Your goal: Please set down each of the lines below once more, exactly, omitting all pictures.
=== Section Start ===
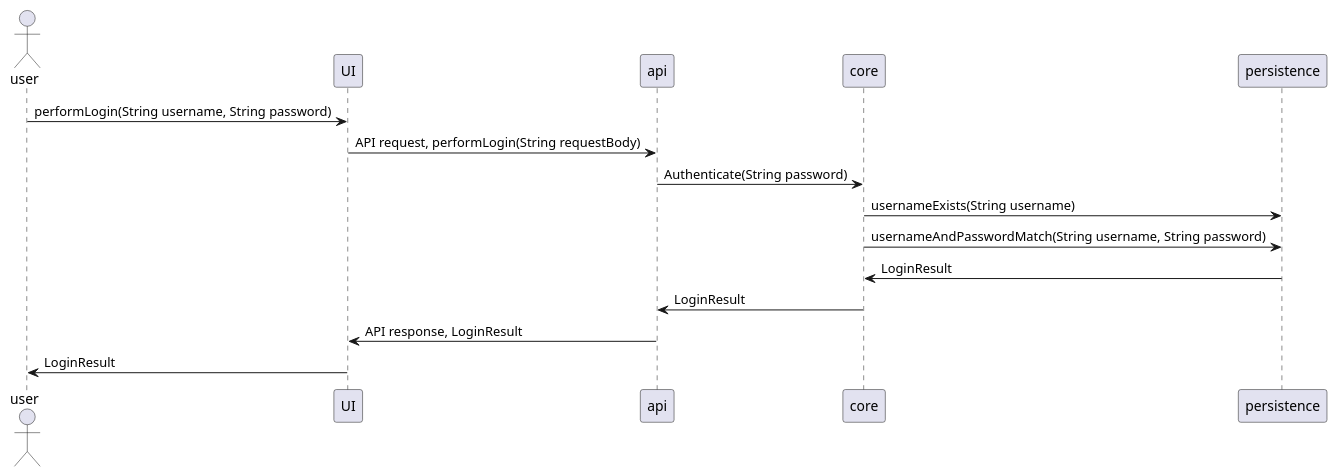
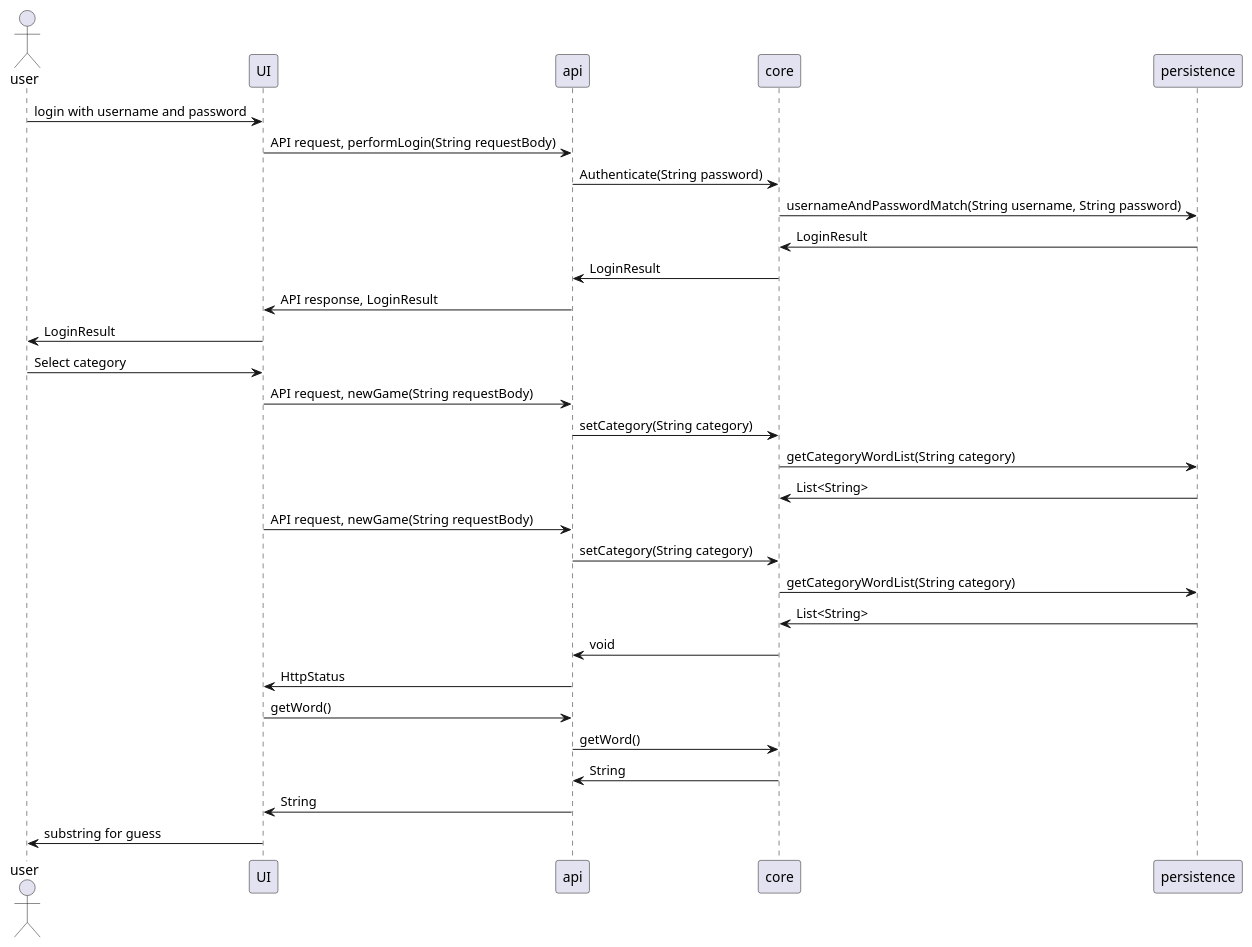
Before and after one commit to Anders-Stubberud/IT1901: the diagram in docs/SequenceDiagramRelease3.puml, drawn with PlantUML. The commit also changed 4 other files, not shown here.

```diff
--- a/docs/SequenceDiagramRelease3.puml
+++ b/docs/SequenceDiagramRelease3.puml
@@ -1,26 +1,56 @@
 @startuml
 actor user as user
 participant UI as UI
 participant api as api
 participant core as core
 participant persistence as persistence
 
-user -> UI : performLogin(String username, String password)
+user -> UI : login with username and password
 
 UI -> api : API request, performLogin(String requestBody)
 
 api -> core : Authenticate(String password)
-
-core -> persistence : usernameExists(String username)
 
 core -> persistence : usernameAndPasswordMatch(String username, String password)
 
 persistence -> core : LoginResult
 
 core -> api : LoginResult
 
 api -> UI : API response, LoginResult
 
 UI -> user : LoginResult
 
+user -> UI : Select category
+
+UI -> api : API request, newGame(String requestBody)
+
+api -> core : setCategory(String category)
+
+core -> persistence : getCategoryWordList(String category)
+
+persistence -> core : List<String>
+
+UI -> api : API request, newGame(String requestBody)
+
+api -> core : setCategory(String category)
+
+core -> persistence : getCategoryWordList(String category)
+
+persistence -> core : List<String>
+
+core -> api : void
+
+api -> UI : HttpStatus
+
+UI -> api : getWord()
+
+api -> core : getWord()
+
+core -> api : String
+
+api -> UI : String
+
+UI -> user : substring for guess
+
 @enduml
```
=== Section End ===
Output:
Before and after one commit to Anders-Stubberud/IT1901: the diagram in docs/SequenceDiagramRelease3.puml, drawn with PlantUML. The commit also changed 4 other files, not shown here.

```diff
--- a/docs/SequenceDiagramRelease3.puml
+++ b/docs/SequenceDiagramRelease3.puml
@@ -1,26 +1,56 @@
 @startuml
 actor user as user
 participant UI as UI
 participant api as api
 participant core as core
 participant persistence as persistence
 
-user -> UI : performLogin(String username, String password)
+user -> UI : login with username and password
 
 UI -> api : API request, performLogin(String requestBody)
 
 api -> core : Authenticate(String password)
-
-core -> persistence : usernameExists(String username)
 
 core -> persistence : usernameAndPasswordMatch(String username, String password)
 
 persistence -> core : LoginResult
 
 core -> api : LoginResult
 
 api -> UI : API response, LoginResult
 
 UI -> user : LoginResult
 
+user -> UI : Select category
+
+UI -> api : API request, newGame(String requestBody)
+
+api -> core : setCategory(String category)
+
+core -> persistence : getCategoryWordList(String category)
+
+persistence -> core : List<String>
+
+UI -> api : API request, newGame(String requestBody)
+
+api -> core : setCategory(String category)
+
+core -> persistence : getCategoryWordList(String category)
+
+persistence -> core : List<String>
+
+core -> api : void
+
+api -> UI : HttpStatus
+
+UI -> api : getWord()
+
+api -> core : getWord()
+
+core -> api : String
+
+api -> UI : String
+
+UI -> user : substring for guess
+
 @enduml
```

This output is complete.